Most of the photos released this week are unprocessed, raw images of the encounter. (Click through the above photo reel to see progressively closer shots of the moon.) Processed and confirmed images are expected to come later in 2016. The images are stunning, but the most exciting information and discovery will come form the scientific data collected by Cassini, according to project scientist Linda Spilker.

The data collected while traveling through Enceladus's water plume will help scientists determine the components of the moon's vast under-ice ocean.

“With our much deeper dive through the plume, we’ll have a chance to sample potentially larger particles," Dr. Spilker told The Christian Science Monitor in the days leading up to the flyby. The larger particles could reveal new organics for scientists to analyze.

Finding out more information about the ocean and its characteristics will also help scientists answer whether or not the sea might be livable, moving us one step closer to possibly discovering life on another planet.

Discovering evidence of life on Enceladus might be an even bigger discovery than finding the evidence on Mars. As the Monitor reported, “Life on Enceladus would represent strong evidence that life emerged in the inner and outer solar systems independently.” Any discovery of life on Mars, on the other hand, would leave open the possibility that microbes from one planet might have colonized the other.

Last year, NASA passed on a mission proposal to send a craft capable of detecting life to Enceladus. A new proposal is being refined, according to Dr. Jonathan Lunine, a scientist at Cornell University, but could cost as much as $450 million. 

As of now, no future missions to Enceladus are scheduled. 

[Editor's note: An earlier version suggested that this was Cassini's closest approach to Enceladus. That actually happened on October 9, 2008, according to NASA's Jet Propulsion Laboratory.]

You've read  of  free articles. Subscribe to continue.

Dear Reader,

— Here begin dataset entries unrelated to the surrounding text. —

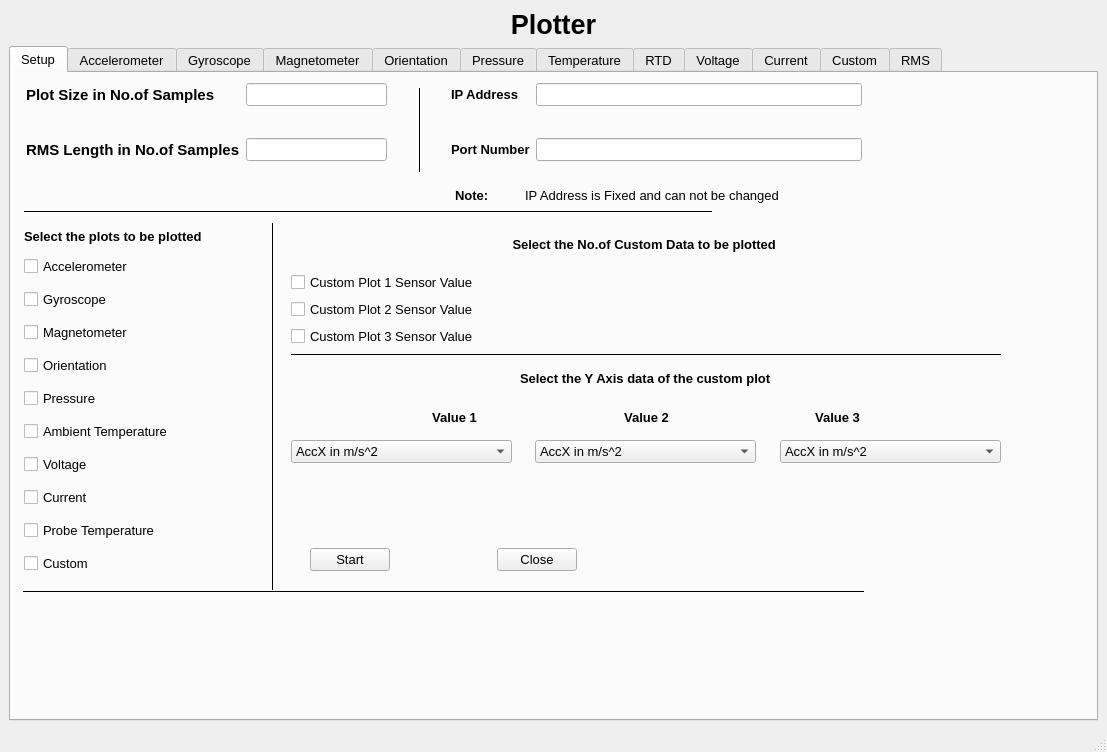
Vignesh0619/PlotterRemastered, file mainwindow.ui: the form before one commit.
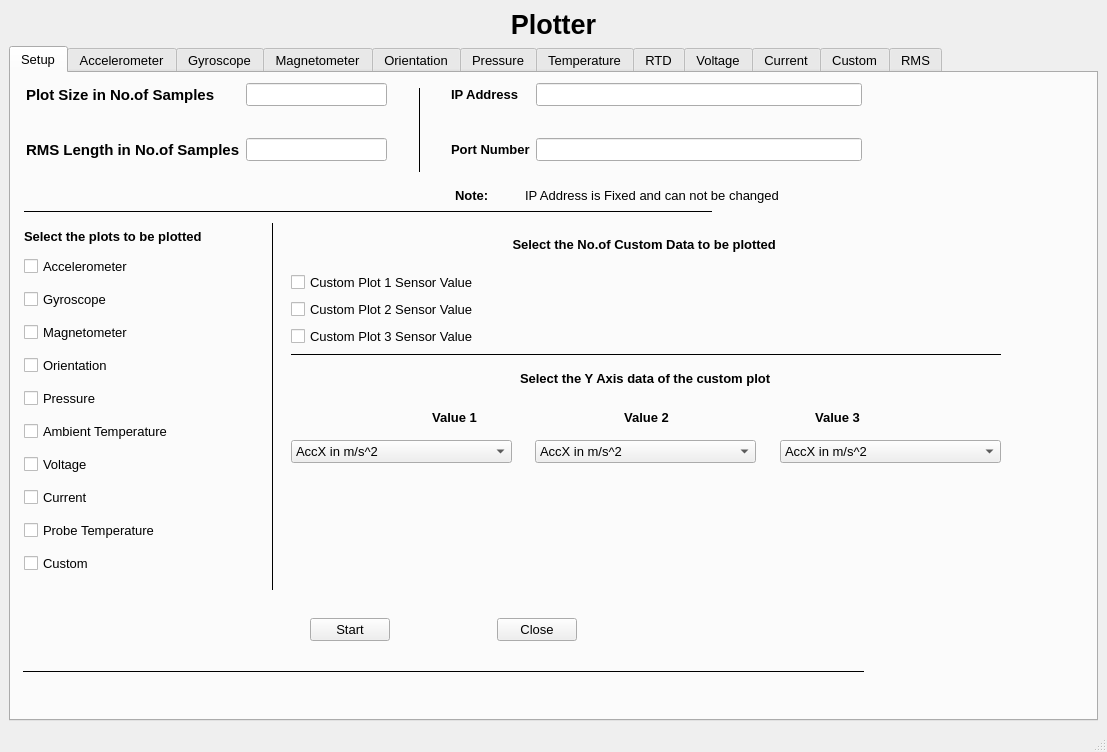
The form after the commit. The open tabs and pages were chosen to show the change. Custom widgets are drawn as their Qt base class.

```diff
--- a/mainwindow.ui
+++ b/mainwindow.ui
@@ -672,7 +672,7 @@
         <property name="geometry">
          <rect>
           <x>12</x>
-          <y>510</y>
+          <y>590</y>
           <width>841</width>
           <height>16</height>
          </rect>
@@ -691,7 +691,7 @@
         <property name="geometry">
          <rect>
           <x>12</x>
-          <y>470</y>
+          <y>540</y>
           <width>841</width>
           <height>34</height>
          </rect>
```
Left out of the diff: 4 changed lines with no effect on the pictures.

About a year ago, I happened upon this statement about the Monitor in the Harvard Business Review – under the charming heading of “do things that don’t interest you”:

“Many things that end up” being meaningful, writes social scientist Joseph Grenny, “have come from conference workshops, articles, or online videos that began as a chore and ended with an insight. My work in Kenya, for example, was heavily influenced by a Christian Science Monitor article I had forced myself to read 10 years earlier. Sometimes, we call things ‘boring’ simply because they lie outside the box we are currently in.”

If you were to come up with a punchline to a joke about the Monitor, that would probably be it. We’re seen as being global, fair, insightful, and perhaps a bit too earnest. We’re the bran muffin of journalism.

But you know what? We change lives. And I’m going to argue that we change lives precisely because we force open that too-small box that most human beings think they live in.

The Monitor is a peculiar little publication that’s hard for the world to figure out. We’re run by a church, but we’re not only for church members and we’re not about converting people. We’re known as being fair even as the world becomes as polarized as at any time since the newspaper’s founding in 1908.

We have a mission beyond circulation, we want to bridge divides. We’re about kicking down the door of thought everywhere and saying, “You are bigger and more capable than you realize. And we can prove it.”

If you’re looking for bran muffin journalism, you can subscribe to the Monitor for $15. You’ll get the Monitor Weekly magazine, the Monitor Daily email, and unlimited access to CSMonitor.com.